Tommy was born to live out his days in the desert. His life took an unexpected turn, and now he needs your help to make his golden years the best yet. Animalkind, USA TODAY
The rabbits and squirrel babies are also popping out of their nests. The same general rules apply to them as far as interfering. Baby rabbits are especially fragile and have a very low survival rate when they are separated from their mother; avoid disturbing their nests whenever possible.
Outside of the shelter, I have removed two box turtles and one painted turtle from the road in just the past few days. I was also too late for one turtle that I found mortally injured on the road over Willow Grove Lake.
Nature is on the move, so keep your eyes open for the turkeys, groundhogs, opossums, raccoons and all the other wonderful creatures with whom we share our communities. Remember to protect yourself and the animals by getting guidance before any interaction with wildlife. Feel free to call us at 856-691-1500 if you need advice or resources with wildlife issues.
When she saw this pit bull she knew they’d bond. They both know what it’s like to feel alone and out of place.
The South Jersey Regional Animal Shelter seeks donations of kitten and cat chow, canned dog and cat food (pate style), cat litter, fabric softener sheets, AAA batteries, paper towels, and gift cards from grocery and pet supply stores.
Pets of the Week
Bullseye is an adorable young bull terrier mix. He is waiting and hoping for someone to love.
Brianne is a young pit bull terrier who is hoping to live happily ever after in a wonderful new home.
Juelz is an American bulldog mix who has been waiting a long time for Mr. or Mrs. Right to come along.
Benny is a great, big, lovable pit bull terrier who is ready to steal your heart.
Remi is a big sweetheart of a pit bull terrier with loads of love to give.
Starling is a young female pit bull terrier in need of a loving, consistent home. She is a great dog who just needs that special second chance.
Diamond is a very sweet, lovable, 4-year-old pit mix. She is well-mannered, attentive and smart. Diamond always gives you her paw when you tell her to sit. She is a really good dog who deserves a second chance.

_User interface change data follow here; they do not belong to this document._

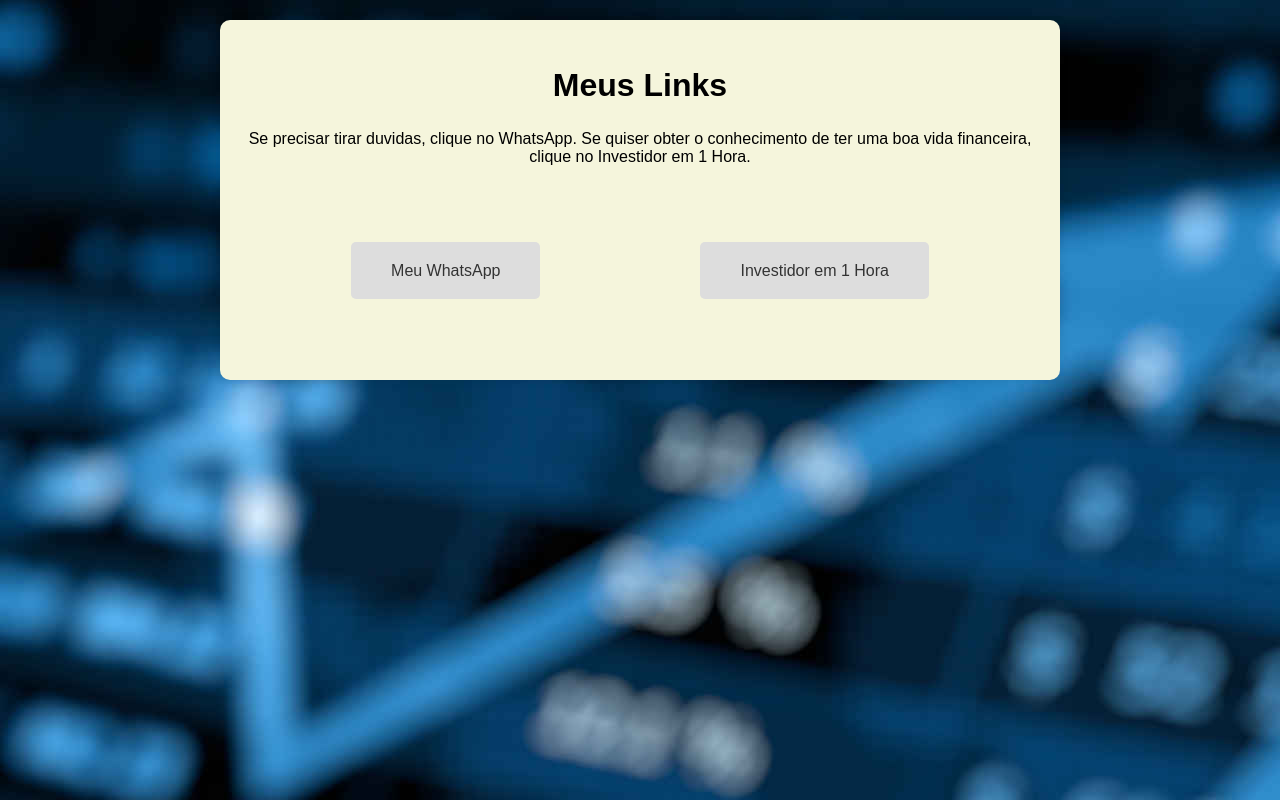
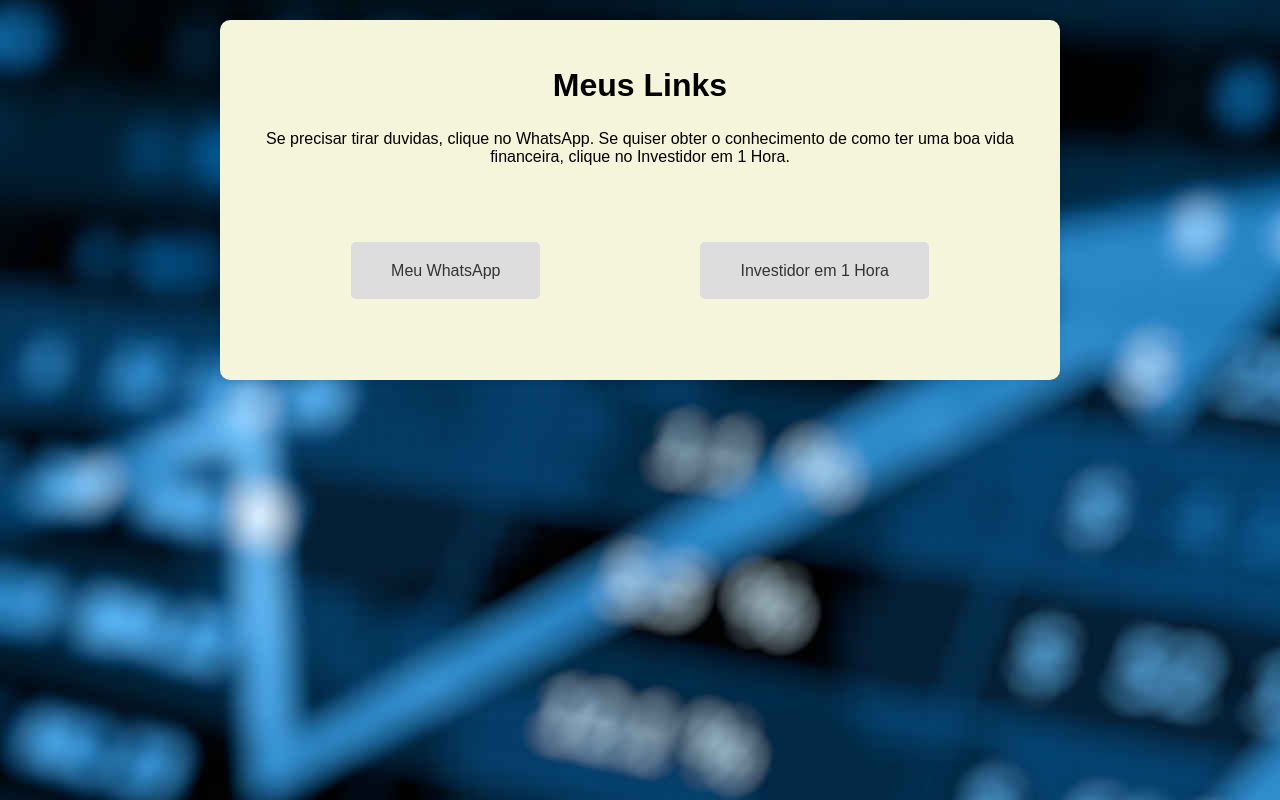
Before and after one commit to takiinvest/takiinvest, a plain HTML site: page index.html in a window 1280 px wide. Drawn offline with Linux system fonts and the light colour scheme.

Commit message:
Update index.html

```diff
--- a/index.html
+++ b/index.html
@@ -74,7 +74,7 @@
 <body>
     <div class="container">
         <h2>Meus Links</h2>
-        <p>Se precisar tirar duvidas, clique no WhatsApp. Se quiser obter o conhecimento de ter uma boa vida financeira, clique no Investidor em 1 Hora.</p>
+        <p>Se precisar tirar duvidas, clique no WhatsApp. Se quiser obter o conhecimento de como ter uma boa vida financeira, clique no Investidor em 1 Hora.</p>
         <ul class="links">
             <li><a href="https://wa.me/+5513996753398">Meu WhatsApp</a></li>
             <li><a href="https://bit.ly/3OnITYa">Investidor em 1 Hora</a></li>
```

Fred the lab makes a great babysitter. Wochit
Mystic is a sweet female kitten who loves stretches, cuddles and purrs.
Choo-choo was a returned adoption. This cat would do best in a home with no other cats. He is up-to-date on his shots, already neutered and combo tested negative.

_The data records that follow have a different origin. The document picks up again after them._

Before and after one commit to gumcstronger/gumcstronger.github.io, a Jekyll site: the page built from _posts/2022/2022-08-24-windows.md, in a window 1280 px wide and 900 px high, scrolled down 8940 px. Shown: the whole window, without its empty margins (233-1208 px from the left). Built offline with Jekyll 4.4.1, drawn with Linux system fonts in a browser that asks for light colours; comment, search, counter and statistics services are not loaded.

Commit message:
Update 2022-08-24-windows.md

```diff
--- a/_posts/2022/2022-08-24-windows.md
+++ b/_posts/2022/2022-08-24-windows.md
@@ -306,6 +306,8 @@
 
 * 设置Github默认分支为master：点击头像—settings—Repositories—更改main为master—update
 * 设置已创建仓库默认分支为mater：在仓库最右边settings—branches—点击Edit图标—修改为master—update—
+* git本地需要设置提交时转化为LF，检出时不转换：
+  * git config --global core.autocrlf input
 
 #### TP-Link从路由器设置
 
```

Isabella has really come out of her shell. She’s a sweet, gentle cat. She’s pretty cute, too.
Matilda is a staff favorite. She’s super sweet and very talkative. This cat will keep you very good company.
Grizabella is only 2 years old. She is a long-hair tortoiseshell cat. Come in and meet her. You’ll fall in love.
Lawrence is about 6 months old. He’s a sweet, lovable and fun kitten who wants to be part of a family.
Mommy Kitty is done being a mommy and now just wants to be a cat. She wants to sleep on the couch, chase toys and get head rubs.
The Pets of the Week are just a few of the animals awaiting adoption at the South Jersey Regional Animal Shelter.
For information, visit southjerseyregionalanimalshelter.org, send email to email@example.com, call (856) 691-1500 or visit the South Jersey Regional Animal Shelter at 1244 N. Delsea Drive, Vineland.
Bev Greco is executive director of the South Jersey Regional Animal Shelter
This dog really liked watching the royal wedding. Animalkind, USA TODAY